For the first part of the RAH show the choice of song sequence felt disjointed and abrupt. And while her costume changes were remarkably speedy (her band continued playing, extending the ends of songs, and Jones herself kept up banter from the wings while changing) so many pauses couldn’t help but disrupt the momentum.

Keeping the band virtually concealed at the very back of stage was an odd choice (at first I feared she was performing to musical backing tracks until I started seeing the tops of the musicians’ heads bobbing on the horizon). It meant no opportunity for interaction or chemistry between Jones and her (awesomely tight and versatile) band, but then traditionally when a diva like Marlene Dietrich performed her musicians would have been hidden in the orchestra pit with her the sole focus onstage, so it did make a kind of sense.

The gig was also bedevilled by a surprising amount of technical glitches: no fan positioned where it should be (“I may have legs like a racehorse, but I don’t like to sweat,” she grumbled), no stool placed centre stage for the mournful ballad “Sunset, Sunrise”. The video for “Corporate Cannibal” stopped playing midway through the song. The eerie lookalike mannequin she was meant to tango with during “Libertango” was missing (which makes you wonder just how chaotic and disorganized it was backstage for such an important prop to be missing in action). “This is the Royal Albert Hall!” she fretted. “This isn’t supposed to happen at The Royal Albert Hall!”

(Corporate Cannibal costume)
Corporate Cannibal



They hardly mattered though, when Jones and her band were on such fierce form. As the gig progressed things began to flow better, sustaining a sinuous and alluring mood and Jones herself was utterly magnetic. Her bossa nova-tinged disco interpretation of “La Vie en Rose” was tender and dramatic.

(Note: for this number Jones wore an outrageous exploding flame burst orange dress and headpiece; towards the end she began twirling, revealing it was backless and she was naked except for a g-string. Except for anyone in the front you could clearly see she was in fact wearing a bronze catsuit that zipped down the back!).


La Vie en Rose Dress 1


La Vie en Rose dress






Jones tore into the autobiographical “Williams Blood” like a tigress, working herself into a rage recalling her strict religious Jamaican upbringing. Both “My Jamaican Guy” and “Pull Up to the Bumper”, meanwhile, showcased Jones at her most warm, frankly lewd, relaxed and funny.





A hard rock “Love is the Drug” with green lasers pointed at the mirrored surface of her silver bowler hat, transformed Jones into a human disco ball.
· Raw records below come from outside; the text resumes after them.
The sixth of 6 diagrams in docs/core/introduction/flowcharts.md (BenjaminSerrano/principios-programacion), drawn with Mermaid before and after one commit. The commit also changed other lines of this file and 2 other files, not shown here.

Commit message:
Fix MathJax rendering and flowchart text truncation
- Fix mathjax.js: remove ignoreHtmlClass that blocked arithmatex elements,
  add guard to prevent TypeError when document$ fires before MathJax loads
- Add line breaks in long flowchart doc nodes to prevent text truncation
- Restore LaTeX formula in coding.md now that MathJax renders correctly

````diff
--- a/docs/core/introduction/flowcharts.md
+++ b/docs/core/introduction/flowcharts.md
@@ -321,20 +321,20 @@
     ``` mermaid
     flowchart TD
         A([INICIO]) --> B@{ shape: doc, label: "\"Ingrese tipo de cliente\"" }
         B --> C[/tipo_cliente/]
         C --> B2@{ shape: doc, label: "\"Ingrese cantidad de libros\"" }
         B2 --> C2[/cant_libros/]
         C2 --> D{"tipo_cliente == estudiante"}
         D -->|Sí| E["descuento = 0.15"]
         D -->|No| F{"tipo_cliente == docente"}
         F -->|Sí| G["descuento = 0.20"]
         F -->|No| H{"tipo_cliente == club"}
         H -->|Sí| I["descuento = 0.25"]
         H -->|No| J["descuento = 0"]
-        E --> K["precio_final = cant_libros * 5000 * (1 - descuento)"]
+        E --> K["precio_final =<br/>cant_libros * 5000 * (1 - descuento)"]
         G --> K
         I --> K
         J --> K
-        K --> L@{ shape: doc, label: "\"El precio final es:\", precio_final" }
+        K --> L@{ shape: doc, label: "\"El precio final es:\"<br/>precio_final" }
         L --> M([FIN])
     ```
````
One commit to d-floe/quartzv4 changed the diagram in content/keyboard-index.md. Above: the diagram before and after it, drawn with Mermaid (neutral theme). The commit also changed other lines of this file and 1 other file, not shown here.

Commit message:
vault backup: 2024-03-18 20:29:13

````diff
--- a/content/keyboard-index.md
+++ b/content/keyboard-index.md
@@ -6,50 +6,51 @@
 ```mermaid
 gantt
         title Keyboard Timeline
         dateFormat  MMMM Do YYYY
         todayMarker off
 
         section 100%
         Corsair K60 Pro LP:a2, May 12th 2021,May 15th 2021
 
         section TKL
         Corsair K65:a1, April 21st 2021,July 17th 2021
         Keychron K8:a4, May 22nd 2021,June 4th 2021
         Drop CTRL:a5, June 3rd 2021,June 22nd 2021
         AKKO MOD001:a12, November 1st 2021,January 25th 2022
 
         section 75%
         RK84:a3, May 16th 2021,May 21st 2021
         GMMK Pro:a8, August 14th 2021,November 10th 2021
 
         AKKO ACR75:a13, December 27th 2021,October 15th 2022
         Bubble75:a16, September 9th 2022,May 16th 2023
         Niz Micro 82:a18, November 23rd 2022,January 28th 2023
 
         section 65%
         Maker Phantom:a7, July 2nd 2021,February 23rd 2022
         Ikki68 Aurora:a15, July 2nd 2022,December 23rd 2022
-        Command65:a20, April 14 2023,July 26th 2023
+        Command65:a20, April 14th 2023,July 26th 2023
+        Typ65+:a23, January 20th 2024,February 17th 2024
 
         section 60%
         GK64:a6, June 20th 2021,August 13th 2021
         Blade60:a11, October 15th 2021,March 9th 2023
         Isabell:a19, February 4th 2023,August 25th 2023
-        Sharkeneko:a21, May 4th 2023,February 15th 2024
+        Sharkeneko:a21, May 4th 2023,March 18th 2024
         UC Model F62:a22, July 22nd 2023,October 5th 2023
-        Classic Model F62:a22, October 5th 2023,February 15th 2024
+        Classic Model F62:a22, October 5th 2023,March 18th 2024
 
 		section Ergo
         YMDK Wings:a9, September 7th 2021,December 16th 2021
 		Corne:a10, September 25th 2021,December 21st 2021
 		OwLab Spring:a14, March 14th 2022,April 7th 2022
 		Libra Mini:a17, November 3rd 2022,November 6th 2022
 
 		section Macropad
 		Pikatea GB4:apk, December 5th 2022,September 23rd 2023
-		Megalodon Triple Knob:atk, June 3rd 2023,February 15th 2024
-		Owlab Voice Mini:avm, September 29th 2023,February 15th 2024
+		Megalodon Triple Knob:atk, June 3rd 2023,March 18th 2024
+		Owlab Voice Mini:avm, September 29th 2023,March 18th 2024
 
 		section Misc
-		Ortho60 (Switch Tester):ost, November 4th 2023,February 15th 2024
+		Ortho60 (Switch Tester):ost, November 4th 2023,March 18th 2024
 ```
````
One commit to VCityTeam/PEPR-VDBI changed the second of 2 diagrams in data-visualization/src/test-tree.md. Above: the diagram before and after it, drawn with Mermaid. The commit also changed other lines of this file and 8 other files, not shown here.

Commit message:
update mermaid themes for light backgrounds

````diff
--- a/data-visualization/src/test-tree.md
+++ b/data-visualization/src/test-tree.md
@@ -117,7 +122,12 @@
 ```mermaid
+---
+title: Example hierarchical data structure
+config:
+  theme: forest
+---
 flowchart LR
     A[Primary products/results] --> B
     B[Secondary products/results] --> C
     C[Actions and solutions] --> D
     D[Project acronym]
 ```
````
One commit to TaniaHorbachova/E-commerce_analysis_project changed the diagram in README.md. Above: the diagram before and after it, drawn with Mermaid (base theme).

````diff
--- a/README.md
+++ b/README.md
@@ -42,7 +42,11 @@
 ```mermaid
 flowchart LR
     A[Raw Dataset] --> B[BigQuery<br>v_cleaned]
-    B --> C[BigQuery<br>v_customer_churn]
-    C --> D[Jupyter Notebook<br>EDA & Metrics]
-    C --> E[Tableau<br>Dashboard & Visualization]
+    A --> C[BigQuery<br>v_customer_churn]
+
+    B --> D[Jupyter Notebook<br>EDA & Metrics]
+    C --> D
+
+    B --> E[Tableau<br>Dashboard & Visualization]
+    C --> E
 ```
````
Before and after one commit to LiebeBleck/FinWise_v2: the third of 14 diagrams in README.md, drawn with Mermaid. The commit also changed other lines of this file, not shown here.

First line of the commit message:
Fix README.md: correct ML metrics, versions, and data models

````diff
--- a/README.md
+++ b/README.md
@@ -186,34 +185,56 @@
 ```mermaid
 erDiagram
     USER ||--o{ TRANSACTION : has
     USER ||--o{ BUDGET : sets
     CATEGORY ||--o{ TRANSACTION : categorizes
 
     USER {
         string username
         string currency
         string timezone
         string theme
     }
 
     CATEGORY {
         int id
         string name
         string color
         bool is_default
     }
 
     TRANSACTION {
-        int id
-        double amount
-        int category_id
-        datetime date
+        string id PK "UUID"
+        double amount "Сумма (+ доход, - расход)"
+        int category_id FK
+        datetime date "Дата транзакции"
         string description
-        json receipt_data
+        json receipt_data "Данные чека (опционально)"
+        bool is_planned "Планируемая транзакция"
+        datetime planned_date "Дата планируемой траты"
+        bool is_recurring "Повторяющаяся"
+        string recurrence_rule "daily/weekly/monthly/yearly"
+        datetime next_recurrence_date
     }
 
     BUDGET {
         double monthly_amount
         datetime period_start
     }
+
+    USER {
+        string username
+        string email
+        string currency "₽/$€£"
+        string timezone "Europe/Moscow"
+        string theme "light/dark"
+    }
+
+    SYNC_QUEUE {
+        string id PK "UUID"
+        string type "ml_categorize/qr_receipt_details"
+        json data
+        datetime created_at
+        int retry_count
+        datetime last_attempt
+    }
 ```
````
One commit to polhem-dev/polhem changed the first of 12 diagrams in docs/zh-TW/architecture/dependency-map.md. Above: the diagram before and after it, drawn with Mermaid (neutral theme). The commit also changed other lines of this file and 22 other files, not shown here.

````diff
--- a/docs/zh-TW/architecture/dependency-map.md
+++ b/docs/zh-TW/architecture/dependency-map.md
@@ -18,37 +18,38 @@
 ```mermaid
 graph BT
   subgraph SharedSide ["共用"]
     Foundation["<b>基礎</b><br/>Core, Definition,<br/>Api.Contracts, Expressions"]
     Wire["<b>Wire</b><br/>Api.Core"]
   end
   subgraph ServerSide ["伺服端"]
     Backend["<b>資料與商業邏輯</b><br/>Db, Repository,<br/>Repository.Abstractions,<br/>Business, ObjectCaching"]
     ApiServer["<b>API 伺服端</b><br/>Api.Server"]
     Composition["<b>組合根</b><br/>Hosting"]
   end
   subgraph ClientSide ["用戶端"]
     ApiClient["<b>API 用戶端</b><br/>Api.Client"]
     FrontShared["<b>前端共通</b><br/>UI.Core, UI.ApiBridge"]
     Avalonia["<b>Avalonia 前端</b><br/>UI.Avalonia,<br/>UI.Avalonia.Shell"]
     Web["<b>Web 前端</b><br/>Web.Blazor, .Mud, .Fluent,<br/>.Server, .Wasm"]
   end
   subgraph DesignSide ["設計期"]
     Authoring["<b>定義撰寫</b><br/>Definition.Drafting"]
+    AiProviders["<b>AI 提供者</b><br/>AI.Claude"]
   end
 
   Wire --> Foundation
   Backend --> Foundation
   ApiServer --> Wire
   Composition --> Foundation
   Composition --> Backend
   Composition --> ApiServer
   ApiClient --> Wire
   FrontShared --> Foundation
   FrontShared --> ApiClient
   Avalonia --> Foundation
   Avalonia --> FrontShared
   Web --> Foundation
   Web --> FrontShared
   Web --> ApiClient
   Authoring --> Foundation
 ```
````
Love is the Drug

Well Well Well

Jones often makes musical and sartorial references to iconic chanteuses like Edith Piaf, Marlene Dietrich and Josephine Baker. She’s one of the few modern performers who belong in their otherworldly company. Seeing Jones live is a reminder she is the modern equivalent of a Dietrich or Baker: she transfixes and seduces us the way they did for earlier audiences.

(Marlene Dietrich in drag in Seven Sinners)
Dietrich Seven Sinners

(Grace Jones playing tribute in the 1980s)
Grace Dietrich

See more of my photos from the Royal Albert Hall

My pics from the January 2009 gig at The Roundhouse.